By Priscilla Feral, originally published in The Norwalk Hour

You couldn’t not think about the climate crisis in early June as a haze and odor of burning wood from wildfires in Canada blanketed Connecticut. Getting air quality alerts and hearing that smoke from the fires was elevating fine particle pollution that could impact our lungs and heart, cause breathing problems and aggravate asthma, was alarming.

Not to mention you can’t pick up a newspaper without seeing headlines about unprecedented heat waves, extreme flooding and other results of a planet on the brink. Two months of rain just fell in only two days in Vermont.

The good news is you can help combat the climate crisis by simply reducing your carbon footprint. And that’s empowering.

So, if the machines you use in your yard are burning fossil fuels, it’s time to consider replacing them with electric versions. Lawn care shouldn’t pollute the air or contribute to warming the Earth.

That’s why Friends of Animals will be asking the Norwalk Common Council Ordinance Committee to pass a ban on gas-powered leaf blowers and to make it effective in a year at a July 18 public hearing.

We don’t have time for a 4- and 5-year phase out as proposed. It’s outrageous to let an angry mob of commercial landscapers decide whether our communities must breathe in pollutants and dust, putting human and non-human animals at risk.


Communities across the nation are moving to either restrict gas-powered leaf blowers and encourage the switch to electric or to ban gas-powered blowers outright. More than 100 cities and towns have already put a gas-powered leaf blower ban in place.

Research has shown gas-powered leaf blowers emit 23 times more carbon monoxide and 300 times more non-methane hydrocarbons than a typical older model car. Because the combustion process of the two-stroke engine, which burns gasoline and oil, is so inefficient and without the pollution controls used on cars such as catalytic converters, more than 30 percent of that fuel is released unburnt as an aerosol of toxic fumes.

A 2011 study by Edmunds’ showed that hydrocarbon emissions from a half-hour of yard work with the two-stroke leaf blower are about the same as a 3,900-mile drive from Texas to Alaska in a Ford-150 SVT Raptor pickup truck.

Let that sink in.

There is also risk from the dust the two-stroke engines stir up—pollen, mold, animal feces, chemicals from herbicides and pesticides, and road dust laden with toxic particles from rubber tires. This means an increased risk of asthma, lung cancer and cardiovascular disease.

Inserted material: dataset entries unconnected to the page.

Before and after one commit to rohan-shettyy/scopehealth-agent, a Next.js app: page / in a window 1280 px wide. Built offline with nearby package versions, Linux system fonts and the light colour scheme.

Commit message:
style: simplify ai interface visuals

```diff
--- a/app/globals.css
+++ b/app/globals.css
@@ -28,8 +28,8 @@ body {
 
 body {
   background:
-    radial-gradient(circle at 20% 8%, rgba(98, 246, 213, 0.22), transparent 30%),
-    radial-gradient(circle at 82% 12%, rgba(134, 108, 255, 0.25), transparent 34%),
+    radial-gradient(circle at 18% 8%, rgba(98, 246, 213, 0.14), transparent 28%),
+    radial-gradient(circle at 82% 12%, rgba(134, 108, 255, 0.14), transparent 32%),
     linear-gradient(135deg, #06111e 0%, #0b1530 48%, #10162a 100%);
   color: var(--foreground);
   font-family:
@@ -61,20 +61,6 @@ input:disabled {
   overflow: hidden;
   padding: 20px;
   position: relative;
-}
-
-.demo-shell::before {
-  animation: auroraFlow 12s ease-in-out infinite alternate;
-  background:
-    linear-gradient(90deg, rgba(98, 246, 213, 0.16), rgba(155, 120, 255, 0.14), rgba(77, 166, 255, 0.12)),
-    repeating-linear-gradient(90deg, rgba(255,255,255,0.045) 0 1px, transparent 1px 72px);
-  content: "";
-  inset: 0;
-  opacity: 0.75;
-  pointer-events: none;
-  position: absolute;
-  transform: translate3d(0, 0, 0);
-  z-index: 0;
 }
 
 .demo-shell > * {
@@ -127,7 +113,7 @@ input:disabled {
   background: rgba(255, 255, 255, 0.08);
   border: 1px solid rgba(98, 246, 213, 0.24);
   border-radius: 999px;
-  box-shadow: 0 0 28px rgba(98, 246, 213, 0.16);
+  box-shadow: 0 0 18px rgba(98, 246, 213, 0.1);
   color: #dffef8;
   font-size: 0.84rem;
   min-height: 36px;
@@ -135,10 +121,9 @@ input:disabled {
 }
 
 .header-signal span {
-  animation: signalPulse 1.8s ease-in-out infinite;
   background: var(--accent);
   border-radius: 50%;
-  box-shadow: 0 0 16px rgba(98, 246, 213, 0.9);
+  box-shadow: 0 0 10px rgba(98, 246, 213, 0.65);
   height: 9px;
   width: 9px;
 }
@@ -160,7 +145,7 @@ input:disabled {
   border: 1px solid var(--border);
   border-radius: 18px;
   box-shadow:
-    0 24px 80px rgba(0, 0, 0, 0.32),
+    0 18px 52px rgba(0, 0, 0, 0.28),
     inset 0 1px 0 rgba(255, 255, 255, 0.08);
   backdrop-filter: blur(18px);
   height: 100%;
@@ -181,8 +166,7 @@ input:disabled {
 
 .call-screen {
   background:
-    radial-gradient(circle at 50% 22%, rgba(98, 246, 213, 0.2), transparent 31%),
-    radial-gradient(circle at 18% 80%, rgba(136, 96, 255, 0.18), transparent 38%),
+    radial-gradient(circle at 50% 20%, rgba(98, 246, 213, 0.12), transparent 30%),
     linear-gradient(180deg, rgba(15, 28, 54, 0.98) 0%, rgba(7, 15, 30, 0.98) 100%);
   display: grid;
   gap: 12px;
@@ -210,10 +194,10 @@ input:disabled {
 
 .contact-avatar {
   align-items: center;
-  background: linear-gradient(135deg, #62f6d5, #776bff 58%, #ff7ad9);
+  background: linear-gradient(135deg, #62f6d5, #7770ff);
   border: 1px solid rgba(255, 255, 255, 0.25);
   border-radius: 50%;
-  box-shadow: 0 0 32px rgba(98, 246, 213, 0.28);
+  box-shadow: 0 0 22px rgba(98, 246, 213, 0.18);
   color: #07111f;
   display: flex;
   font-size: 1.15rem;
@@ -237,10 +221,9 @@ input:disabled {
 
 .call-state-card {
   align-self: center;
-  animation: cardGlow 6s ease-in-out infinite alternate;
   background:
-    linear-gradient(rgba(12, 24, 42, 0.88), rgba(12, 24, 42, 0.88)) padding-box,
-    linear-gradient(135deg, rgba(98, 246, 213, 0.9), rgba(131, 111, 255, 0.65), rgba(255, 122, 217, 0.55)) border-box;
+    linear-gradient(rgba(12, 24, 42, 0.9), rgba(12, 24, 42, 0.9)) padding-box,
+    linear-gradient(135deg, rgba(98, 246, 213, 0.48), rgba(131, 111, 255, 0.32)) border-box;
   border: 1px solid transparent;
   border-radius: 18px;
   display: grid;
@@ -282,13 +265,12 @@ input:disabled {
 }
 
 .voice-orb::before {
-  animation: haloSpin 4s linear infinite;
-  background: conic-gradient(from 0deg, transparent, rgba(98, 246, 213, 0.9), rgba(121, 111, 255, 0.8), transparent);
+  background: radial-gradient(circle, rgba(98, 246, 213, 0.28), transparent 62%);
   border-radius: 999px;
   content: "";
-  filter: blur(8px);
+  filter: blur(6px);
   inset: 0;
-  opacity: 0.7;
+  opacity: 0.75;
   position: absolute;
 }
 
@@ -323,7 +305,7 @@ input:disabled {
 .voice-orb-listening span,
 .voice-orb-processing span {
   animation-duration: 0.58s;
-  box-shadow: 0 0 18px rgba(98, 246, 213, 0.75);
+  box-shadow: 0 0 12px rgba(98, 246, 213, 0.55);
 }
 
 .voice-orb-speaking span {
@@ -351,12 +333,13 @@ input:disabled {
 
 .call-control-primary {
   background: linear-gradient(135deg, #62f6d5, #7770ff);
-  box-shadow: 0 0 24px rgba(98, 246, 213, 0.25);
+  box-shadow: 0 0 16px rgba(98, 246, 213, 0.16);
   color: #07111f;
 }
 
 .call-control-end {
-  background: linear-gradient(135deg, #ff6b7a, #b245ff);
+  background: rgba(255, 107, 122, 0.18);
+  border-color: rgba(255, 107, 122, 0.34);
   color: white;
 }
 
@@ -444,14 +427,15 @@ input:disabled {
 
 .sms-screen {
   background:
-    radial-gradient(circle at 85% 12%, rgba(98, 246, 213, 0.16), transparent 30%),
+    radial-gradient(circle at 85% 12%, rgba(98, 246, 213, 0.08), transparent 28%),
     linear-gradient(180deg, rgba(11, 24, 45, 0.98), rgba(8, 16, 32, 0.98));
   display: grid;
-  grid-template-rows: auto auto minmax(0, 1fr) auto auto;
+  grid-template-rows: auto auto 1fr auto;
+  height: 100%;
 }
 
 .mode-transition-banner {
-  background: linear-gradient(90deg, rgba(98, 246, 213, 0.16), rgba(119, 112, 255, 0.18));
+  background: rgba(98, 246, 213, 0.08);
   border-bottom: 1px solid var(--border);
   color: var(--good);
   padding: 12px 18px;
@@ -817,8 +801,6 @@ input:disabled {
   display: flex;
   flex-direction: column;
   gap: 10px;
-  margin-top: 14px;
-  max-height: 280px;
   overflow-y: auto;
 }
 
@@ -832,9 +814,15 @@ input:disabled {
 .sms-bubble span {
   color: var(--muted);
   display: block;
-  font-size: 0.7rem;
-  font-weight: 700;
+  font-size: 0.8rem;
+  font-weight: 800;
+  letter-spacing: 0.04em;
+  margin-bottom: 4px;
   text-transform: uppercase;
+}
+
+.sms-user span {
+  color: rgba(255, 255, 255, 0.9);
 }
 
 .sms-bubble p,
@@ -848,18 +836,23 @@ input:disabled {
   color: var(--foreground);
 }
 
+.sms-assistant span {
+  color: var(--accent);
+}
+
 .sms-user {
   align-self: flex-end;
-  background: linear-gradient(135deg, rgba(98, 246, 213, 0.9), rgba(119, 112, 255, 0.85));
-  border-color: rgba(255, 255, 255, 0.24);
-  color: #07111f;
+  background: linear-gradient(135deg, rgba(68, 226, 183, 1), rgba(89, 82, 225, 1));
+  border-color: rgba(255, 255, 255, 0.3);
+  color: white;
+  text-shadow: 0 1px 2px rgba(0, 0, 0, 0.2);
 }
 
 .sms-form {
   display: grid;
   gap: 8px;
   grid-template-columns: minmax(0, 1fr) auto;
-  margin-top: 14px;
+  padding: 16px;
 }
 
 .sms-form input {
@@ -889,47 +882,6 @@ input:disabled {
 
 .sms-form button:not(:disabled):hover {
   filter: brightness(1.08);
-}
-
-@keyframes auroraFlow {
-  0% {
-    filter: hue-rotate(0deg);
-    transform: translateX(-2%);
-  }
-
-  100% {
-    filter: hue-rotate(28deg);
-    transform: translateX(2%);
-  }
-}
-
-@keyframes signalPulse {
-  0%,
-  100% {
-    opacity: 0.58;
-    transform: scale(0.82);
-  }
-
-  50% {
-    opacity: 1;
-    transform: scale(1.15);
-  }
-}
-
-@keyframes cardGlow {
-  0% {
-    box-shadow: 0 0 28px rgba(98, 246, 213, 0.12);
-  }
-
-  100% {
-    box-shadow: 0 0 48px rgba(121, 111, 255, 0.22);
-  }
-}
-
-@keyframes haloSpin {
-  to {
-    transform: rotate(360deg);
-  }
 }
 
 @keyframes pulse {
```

In terms of noise, for workers who use their machines for hours every day, the risks can be dangerous. The most powerful gas-powered leaf blowers can produce air that exceeds 200 mph and sounds as high as 112 decibels. Exposure to sounds over 110 decibels can cause permanent hearing loss in just one minute, reports the Total Hearing Care website. 

The good news is many electric leaf blowers now offer power on a par with gas models, advises Consumer Reports. But they are quieter and greener. Current models last only an hour or so before needing a recharge. The solution, especially for commercial landscapers, is to simply have more batteries on hand, just as the tank of a two-stroke blower using a gas-oil mix needs frequent refilling.

As an international organization that puts wildlife and critical habitat at the core of our mission, we’d be remiss not to mention the damage all leaf blowers can do in terms of biodiversity. They blow away all the life in your lawn.

For example, before fireflies delight us with their own fireworks display, these cherished light-emitting beetles go through a four-stage metamorphosis. Females lay their eggs in damp soil under leaves. The larva live in the soil eating snails, slugs, worms and other insects, a stage that can last up to two years.

It’s just one good reason to ditch a leaf blower. If you don’t, you’re destroying precious firefly habitat—some species are already threatened with extinction.

Another reason to leave leaf litter under trees—caterpillars will fall onto a habitat more hospitable to their reproduction. More than 90% of caterpillars who develop on trees drop to the ground and pupate in the surface litter on the ground or within chambers they form underground. If you love birds, caterpillars are critical food for them.

By the way, you can also shred leaves with an electric leaf mulcher/mower and use them in flower beds, to provide protective coatings for plants and roots over the winter, and even help with weed control. 

We should be doing everything in our power—in our own backyards and communities—to protect the planet, and all the creatures who call it home, including ourselves.